**WHAT TO WORK ON**:
Check each line of the entries below for the word "selfMask", and copy out the ones that have it.

(Change detection outputs)

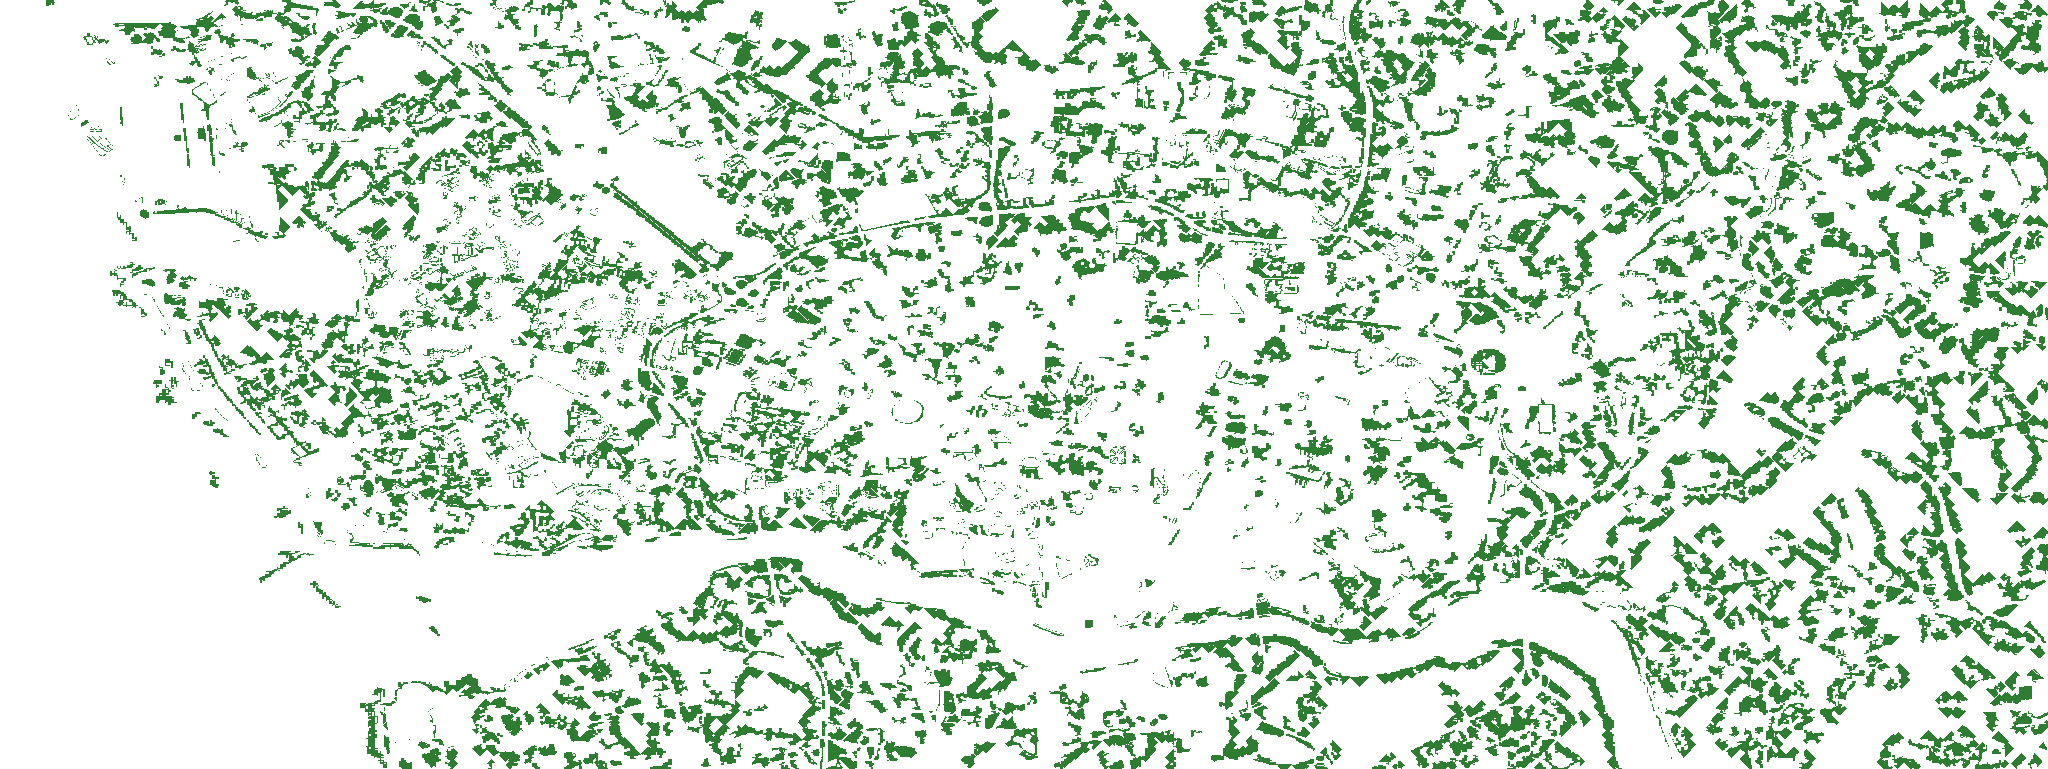
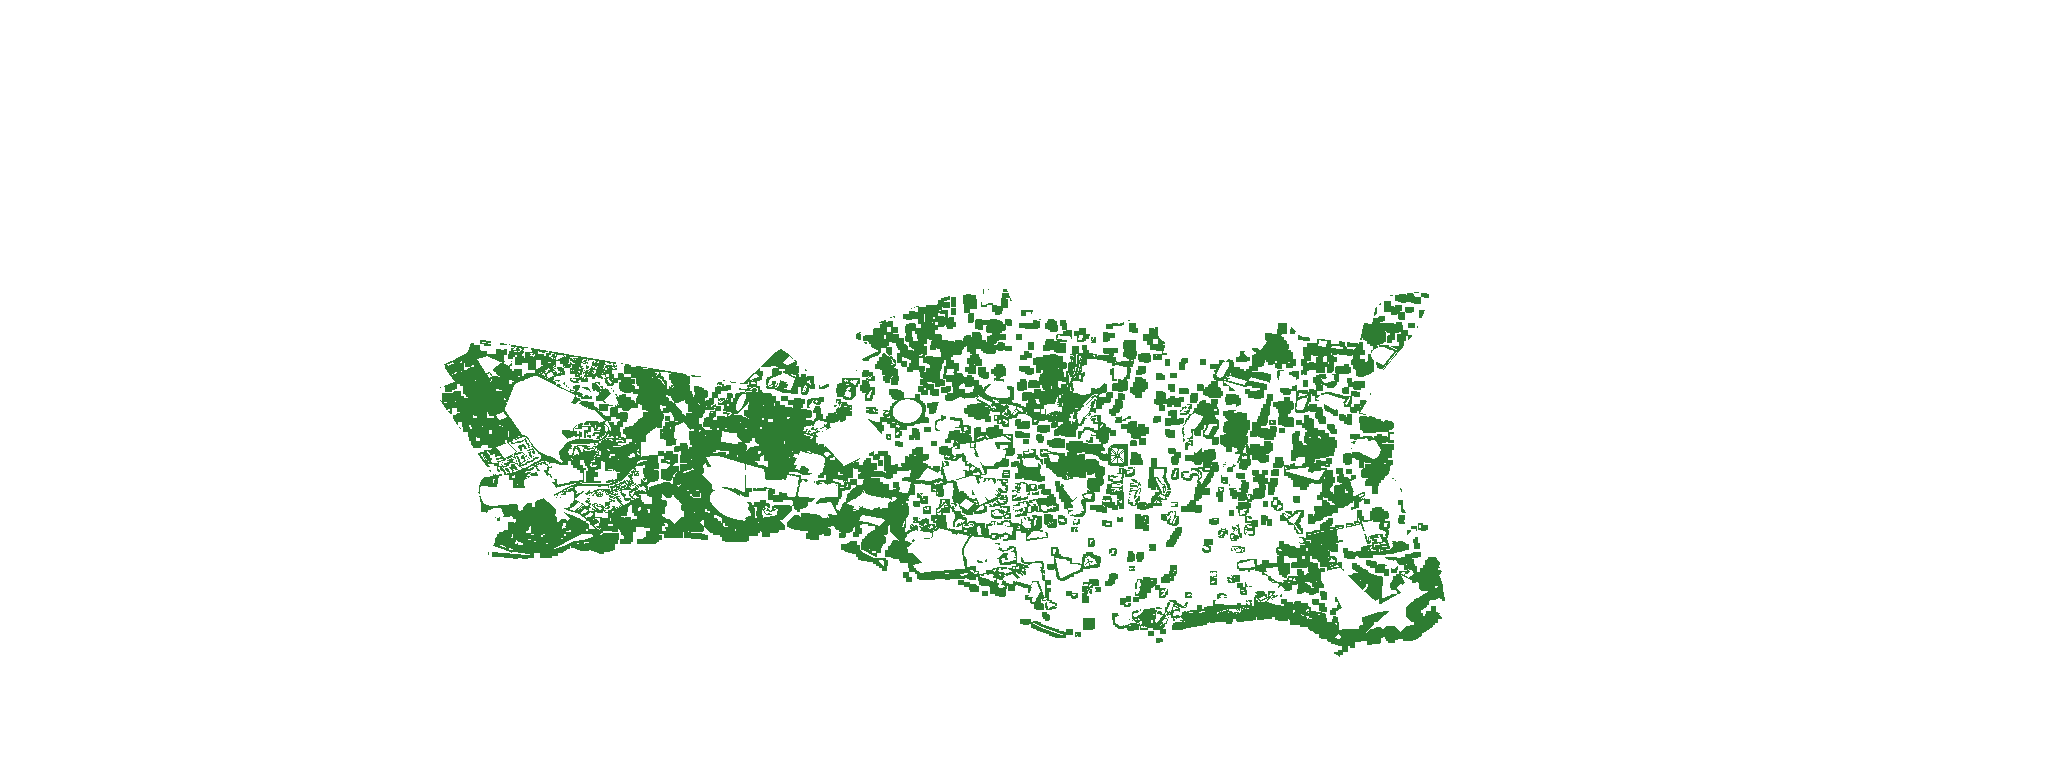
Adiciona contorno centro alargado, filtro morfológico e máscara equipamentos
- Contorno das 3 freguesias centrais (Cedofeita/Sé, Bonfim, Lordelo/Massarelos)
- Filtro morfológico (opening) remove ruas arborizadas e features lineares
- MIN_PIXELS diferenciado: 30 no centro, 100 na periferia
- OSM expandido: parques + cemitérios + escolas + hospitais + desporto

Changed region(s): [[0.0312, 0.0, 1.0, 1.0], [0.125, 0.7178, 0.1562, 0.749], [0.0625, 0.2497, 0.0938, 0.2809]]

diff --git a/interiores_quarteiroes.py b/interiores_quarteiroes.py
@@ -102,7 +102,86 @@ isBuilt_l = isBuilt_l_base.Or(stays_built)
 isTree_l = isTree_l_base.And(isBuilt_l.Not())
 isSolo_l = isTree_l.Not().And(isBuilt_l.Not())
 
-# Neighbourhood filter: pixels verdes com edificado na vizinhanca (borda de interiores)
+# ----- Zona centro alargado (3 freguesias via OSM) -----
+print('A obter limites das freguesias do centro...')
+
+CENTRO_QUERY = """
+[out:json][timeout:60];
+(
+  relation(3382149);
+  relation(3383100);
+  relation(3382145);
+);
+out body;
+>;
+out skel qt;
+"""
+
+centro_data = None
+for overpass_url in ['https://overpass-api.de/api/interpreter', 'https://overpass.kumi.systems/api/interpreter']:
+    for attempt in range(3):
+        print(f'  A tentar {overpass_url} (tentativa {attempt+1})...')
+        try:
+            resp = requests.get(overpass_url, params={'data': CENTRO_QUERY}, timeout=90)
+            if resp.status_code == 200:
+                centro_data = resp.json()
+                break
+        except Exception:
+            pass
+        import time as _time
+        _time.sleep(5)
+    if centro_data:
+        break
+
+# Construir poligonos das freguesias
+centro_nodes = {}
+for el in centro_data['elements']:
+    if el['type'] == 'node':
+        centro_nodes[el['id']] = (el['lon'], el['lat'])
+
+# Construir ways lookup
+centro_ways = {}
+for el in centro_data['elements']:
+    if el['type'] == 'way' and 'nodes' in el:
+        coords = [centro_nodes[n] for n in el['nodes'] if n in centro_nodes]
+        centro_ways[el['id']] = coords
+
+from shapely.geometry import Polygon as ShapelyPolygon
+from shapely.ops import linemerge, polygonize
+
+centro_polys = []
+for el in centro_data['elements']:
+    if el['type'] == 'relation':
+        outer_coords = []
+        for member in el.get('members', []):
+            if member['type'] == 'way' and member['role'] == 'outer':
+                if member['ref'] in centro_ways:
+                    outer_coords.append(centro_ways[member['ref']])
+        if outer_coords:
+            # Merge way segments into closed rings
+            from shapely.geometry import LineString
+            lines = [LineString(c) for c in outer_coords if len(c) >= 2]
+            merged = linemerge(lines)
+            polys = list(polygonize(merged))
+            centro_polys.extend(polys)
+
+from shapely.ops import unary_union as union_geom
+if centro_polys:
+    centro_union = union_geom(centro_polys)
+    print(f'  {len(centro_polys)} poligonos de freguesias do centro encontrados')
+    # Converter para ee.Geometry
+    if centro_union.geom_type == 'MultiPolygon':
+        ee_coords = [list(p.exterior.coords) for p in centro_union.geoms]
+    else:
+        ee_coords = [list(centro_union.exterior.coords)]
+    centro_ee = ee.Geometry.MultiPolygon([ee_coords])
+else:
+    print('  AVISO: freguesias do centro nao encontradas, usando porto inteiro')
+    centro_ee = porto
+
+is_centro = ee.Image.constant(1).clip(centro_ee).unmask(0).clip(porto)
+
+# ----- Filtro de vizinhanca + flood-fill -----
 print('A calcular filtro de vizinhanca...')
 isGreen_l = isTree_l.Or(isSolo_l)
 isGreen_e = isTree_e.Or(isSolo_e)
@@ -114,33 +193,57 @@ built_fraction = isBuilt_l.unmask(0).reduceNeighborhood(
 is_edge_interior = built_fraction.gte(0.5)
 
 # Flood-fill: crescer das bordas para dentro, preenchendo interiores grandes
-# Sementes = pixels verdes na borda (junto a edificios)
 print('A preencher interiores (flood-fill)...')
 interior_fill = isGreen_l.And(is_edge_interior)
-for _ in range(10):  # ~100m de crescimento (10 iter x 10m/pixel)
+for _ in range(10):
     grown = interior_fill.focal_max(radius=10, units='meters')
     interior_fill = grown.And(isGreen_l).Or(interior_fill)
 
-# Subsistente: green/soil em 2024 dentro de interiores de quarteirão
 subsistente_raw = isGreen_l.And(interior_fill).selfMask()
 
-# Perdido: era green/soil em 2016, agora edificado, na zona de interiores
-# Usar o mesmo flood-fill mas para a epoca 2016
 interior_fill_e = isGreen_e.And(is_edge_interior)
 for _ in range(10):
     grown = interior_fill_e.focal_max(radius=10, units='meters')
     interior_fill_e = grown.And(isGreen_e).Or(interior_fill_e)
 perdido_raw = isGreen_e.And(isBuilt_l).And(interior_fill_e).selfMask()
 
-# Filtro de area minima: remover manchas com menos de 30 pixels conexos (~3000 m2)
-MIN_PIXELS = 30
-subsistente_count = subsistente_raw.connectedPixelCount(MIN_PIXELS + 1)
-subsistente = subsistente_raw.updateMask(subsistente_count.gte(MIN_PIXELS))
+# ----- Filtro morfologico: remover ruas arborizadas (features lineares) -----
+# Opening (erosao + dilatacao) remove features < ~30m de largura
+print('A remover features lineares (ruas arborizadas)...')
+subsistente_opened = subsistente_raw.focal_min(
+    radius=1.5, kernelType='square', units='pixels'
+).focal_max(
+    radius=1.5, kernelType='square', units='pixels'
+).selfMask()
 
-perdido_count = perdido_raw.connectedPixelCount(MIN_PIXELS + 1)
-perdido = perdido_raw.updateMask(perdido_count.gte(MIN_PIXELS))
+perdido_opened = perdido_raw.focal_min(
+    radius=1.5, kernelType='square', units='pixels'
+).focal_max(
+    radius=1.5, kernelType='square', units='pixels'
+).selfMask()
 
-print('Classificacao e filtro de vizinhanca concluidos.')
+# ----- Filtro de area minima: diferenciado centro vs periferia -----
+MIN_PIXELS_CENTRO = 30     # ~3000 m2
+MIN_PIXELS_PERIFERIA = 100  # ~10000 m2 (1 ha)
+
+print('A filtrar por area minima...')
+sub_count = subsistente_opened.connectedPixelCount(MIN_PIXELS_PERIFERIA + 1)
+sub_centro = subsistente_opened.updateMask(
+    sub_count.gte(MIN_PIXELS_CENTRO).And(is_centro))
+sub_periferia = subsistente_opened.updateMask(
+    sub_count.gte(MIN_PIXELS_PERIFERIA).And(is_centro.Not()))
+subsistente = sub_centro.unmask(0).add(sub_periferia.unmask(0)).selfMask()
+
+per_count = perdido_opened.connectedPixelCount(MIN_PIXELS_PERIFERIA + 1)
+per_centro = perdido_opened.updateMask(
+    per_count.gte(MIN_PIXELS_CENTRO).And(is_centro))
+per_periferia = perdido_opened.updateMask(
+    per_count.gte(MIN_PIXELS_PERIFERIA).And(is_centro.Not()))
+perdido = per_centro.unmask(0).add(per_periferia.unmask(0)).selfMask()
+
+# Contorno do centro alargado (rasterizado localmente, nao no GEE)
+
+print('Classificacao e filtros concluidos.')
 
 from PIL import Image
 import numpy as np
@@ -178,6 +281,35 @@ def download_layer(image, color_hex, filename):
 print('\nA descarregar camadas...')
 download_layer(subsistente, '2E7D32', 'interior_subsistente.png')
 download_layer(perdido, 'D7263D', 'interior_perdido.png')
+# Centro alargado: rasterizar contorno localmente (geometria vem do OSM, nao do GEE)
+centro_path = 'layers/centro_alargado.png'
+if not os.path.exists(centro_path):
+    print('  A rasterizar contorno do centro alargado...')
+    # Usar as dimensoes reais dos PNGs existentes
+    ref_img = Image.open('layers/interior_subsistente.png')
+    W, H = ref_img.size
+    centro_boundary = centro_union.boundary
+    centro_img = Image.new('RGBA', (W, H), (0, 0, 0, 0))
+    from PIL import ImageDraw
+    draw = ImageDraw.Draw(centro_img)
+    lon_min, lon_max = -8.70, -8.54
+    lat_min, lat_max = 41.13, 41.19
+    def geo_to_pixel(lon, lat):
+        x = (lon - lon_min) / (lon_max - lon_min) * W
+        y = (lat_max - lat) / (lat_max - lat_min) * H
+        return (x, y)
+    if centro_boundary.geom_type == 'MultiLineString':
+        lines = centro_boundary.geoms
+    else:
+        lines = [centro_boundary]
+    for line in lines:
+        coords = [geo_to_pixel(x, y) for x, y in line.coords]
+        if len(coords) >= 2:
+            draw.line(coords, fill=(255, 215, 0, 255), width=3)
+    centro_img.save(centro_path)
+    print(f'  centro_alargado.png guardado ({os.path.getsize(centro_path)//1024} KB)')
+else:
+    print('  centro_alargado.png ja existe, a saltar...')
 
 # Municipios (reuse if exists)
 muni_styled = ee.Image().paint(municipiosPorto, 0, 2).selfMask()
@@ -187,7 +319,7 @@ from shapely.geometry import shape, box, MultiPolygon
 from shapely.ops import unary_union
 
 # ----- Phase 2: OSM park mask -----
-print('\nA descarregar espacos verdes publicos do OSM...')
+print('\nA descarregar espacos verdes publicos e equipamentos do OSM...')
 
 OVERPASS_URLS = [
     'https://overpass-api.de/api/interpreter',
@@ -202,6 +334,20 @@ OVERPASS_QUERY = """
   relation["leisure"="garden"](41.13,-8.70,41.19,-8.54);
   way["landuse"="recreation_ground"](41.13,-8.70,41.19,-8.54);
   relation["landuse"="recreation_ground"](41.13,-8.70,41.19,-8.54);
+  way["landuse"="cemetery"](41.13,-8.70,41.19,-8.54);
+  relation["landuse"="cemetery"](41.13,-8.70,41.19,-8.54);
+  way["amenity"="school"](41.13,-8.70,41.19,-8.54);
+  relation["amenity"="school"](41.13,-8.70,41.19,-8.54);
+  way["amenity"="university"](41.13,-8.70,41.19,-8.54);
+  relation["amenity"="university"](41.13,-8.70,41.19,-8.54);
+  way["amenity"="hospital"](41.13,-8.70,41.19,-8.54);
+  relation["amenity"="hospital"](41.13,-8.70,41.19,-8.54);
+  way["leisure"="sports_centre"](41.13,-8.70,41.19,-8.54);
+  relation["leisure"="sports_centre"](41.13,-8.70,41.19,-8.54);
+  way["leisure"="stadium"](41.13,-8.70,41.19,-8.54);
+  relation["leisure"="stadium"](41.13,-8.70,41.19,-8.54);
+  way["leisure"="pitch"](41.13,-8.70,41.19,-8.54);
+  relation["leisure"="pitch"](41.13,-8.70,41.19,-8.54);
 );
 out body;
 >;
@@ -258,7 +404,7 @@ for el in osm_data['elements']:
 
 if park_polys:
     parks_union = unary_union(park_polys)
-    print(f'  {len(park_polys)} poligonos de parques/jardins encontrados')
+    print(f'  {len(park_polys)} poligonos de parques/equipamentos encontrados')
 else:
     parks_union = MultiPolygon()
     print('  Nenhum parque encontrado (mascara OSM nao aplicada)')
@@ -298,6 +444,7 @@ def to_base64(filepath):
 MAP_LAYERS = [
     ('interior_subsistente', 'Subsistente', '#2E7D32', True),
     ('interior_perdido', 'Perdido', '#D7263D', True),
+    ('centro_alargado', 'Centro alargado', '#FFD700', True),
     ('municipios', 'Limites municipais', '#FFFFFF', True),
 ]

**ANSWER SECTION**:
 subsistente_raw = isGreen_l.And(interior_fill).selfMask()
 perdido_raw = isGreen_e.And(isBuilt_l).And(interior_fill_e).selfMask()
+).selfMask()
+).selfMask()
+subsistente = sub_centro.unmask(0).add(sub_periferia.unmask(0)).selfMask()
+perdido = per_centro.unmask(0).add(per_periferia.unmask(0)).selfMask()
 muni_styled = ee.Image().paint(municipiosPorto, 0, 2).selfMask()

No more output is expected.